and a representative of a miniature breed kept their own individual company.

Ponies 5

I was some distance from the first couple when they lurched awkwardly to the ground to lie in the sun and scratch their backs.

Jackie on Horseshoe Bottom 1

It was then that I noticed Jackie had left the car and was setting off gingerly down the slope.

Jackie and crow

She kept her eyes on the crows,

Jackie and pony

but steadfastly ignored a pony’s request to have its tummy tickled.

I wondered where she was off to.

Jackie, pony and crow

She had decided to investigate what she thought was a stream at the bottom of the slope. It turned out contain fresh grass and a small pool. She thought the must be a winterbourne, which only fills after wet weather. Some areas are drying out now.

Bright sunshine set the gorse a-glowing.

Pony 8

Towards midday a number of ponies sat down and dozed.

On the outskirts of Burley, a pair of chestnuts bringing up the tail, a string of others queued patiently outside a house from which, they no doubt knew, a householder would soon emerge with lunch.

At Holmsley we diverted to:

New Forest Airfields Memorial sign

New Forest Airfields map

An engraved map shows the location of the commemorated institutions.

The sensitively designed memorial contains a number of dedicated benches where visitors can reflect in peace,

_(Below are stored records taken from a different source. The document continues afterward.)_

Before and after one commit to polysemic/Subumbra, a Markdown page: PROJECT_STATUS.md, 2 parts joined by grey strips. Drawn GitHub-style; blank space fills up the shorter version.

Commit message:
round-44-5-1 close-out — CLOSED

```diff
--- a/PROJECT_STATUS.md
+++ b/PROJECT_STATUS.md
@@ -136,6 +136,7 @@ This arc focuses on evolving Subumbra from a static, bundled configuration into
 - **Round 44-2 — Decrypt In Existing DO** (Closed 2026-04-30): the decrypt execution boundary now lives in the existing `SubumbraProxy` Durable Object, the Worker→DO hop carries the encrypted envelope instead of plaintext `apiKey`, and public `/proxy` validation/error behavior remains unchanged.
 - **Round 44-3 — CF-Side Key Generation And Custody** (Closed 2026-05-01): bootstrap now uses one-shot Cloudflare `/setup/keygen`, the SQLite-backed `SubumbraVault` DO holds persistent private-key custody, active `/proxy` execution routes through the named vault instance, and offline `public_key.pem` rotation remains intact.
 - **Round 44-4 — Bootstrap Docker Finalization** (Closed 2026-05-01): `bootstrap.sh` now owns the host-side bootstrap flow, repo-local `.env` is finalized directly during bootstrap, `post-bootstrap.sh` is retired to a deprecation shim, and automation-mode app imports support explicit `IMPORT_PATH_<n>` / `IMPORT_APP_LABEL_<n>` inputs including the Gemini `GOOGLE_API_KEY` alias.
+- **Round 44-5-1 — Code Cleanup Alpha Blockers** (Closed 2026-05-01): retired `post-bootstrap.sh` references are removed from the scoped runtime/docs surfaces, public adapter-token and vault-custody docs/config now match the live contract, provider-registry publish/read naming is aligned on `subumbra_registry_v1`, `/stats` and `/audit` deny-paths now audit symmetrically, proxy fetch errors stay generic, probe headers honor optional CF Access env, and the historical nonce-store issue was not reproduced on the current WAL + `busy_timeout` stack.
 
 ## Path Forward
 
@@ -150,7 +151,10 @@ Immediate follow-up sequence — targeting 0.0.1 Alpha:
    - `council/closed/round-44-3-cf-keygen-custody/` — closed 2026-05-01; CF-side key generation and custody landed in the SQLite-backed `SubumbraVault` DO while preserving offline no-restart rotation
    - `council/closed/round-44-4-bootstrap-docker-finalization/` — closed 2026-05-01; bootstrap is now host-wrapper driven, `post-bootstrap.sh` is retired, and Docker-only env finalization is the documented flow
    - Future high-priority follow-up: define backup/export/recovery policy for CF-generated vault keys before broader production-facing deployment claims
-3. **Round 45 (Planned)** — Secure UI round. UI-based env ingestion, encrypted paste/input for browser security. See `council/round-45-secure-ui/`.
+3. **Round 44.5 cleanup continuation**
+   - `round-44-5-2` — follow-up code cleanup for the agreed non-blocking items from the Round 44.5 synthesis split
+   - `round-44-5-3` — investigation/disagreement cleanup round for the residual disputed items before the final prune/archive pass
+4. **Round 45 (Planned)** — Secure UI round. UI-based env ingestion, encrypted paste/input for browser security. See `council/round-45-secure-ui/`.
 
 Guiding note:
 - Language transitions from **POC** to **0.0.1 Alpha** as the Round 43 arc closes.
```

Memorial plaques

and affixed to the railings are individual and group plaques of remembrance. That of Captain Darrell R. Lindsey stands alongside one for other members of the USAAF.

For anyone who does not quite understand today’s title, ‘the pond’ is an affectionate name for the Atlantic Ocean which lies between USA and UK.

Raptor

It was perhaps appropriate that Jackie noticed a bird of prey circling overhead.

The gorse pictured above is one reminder that Susan Hill’s “yellow season” has arrived. Daffodils decorating the verges such as those along Beckley Common Road is another.

This evening we dined on roast lamb, Yorkshire pudding, tasty gravy, new potatoes, carrots, broccoli, and green beans, followed by apricot lattice flan. I finished the shiraz while Jackie drank sparkling water. Milford on sea still has a greengrocers. The quality of today’s vegetables shows the freshness of the shop’s produce.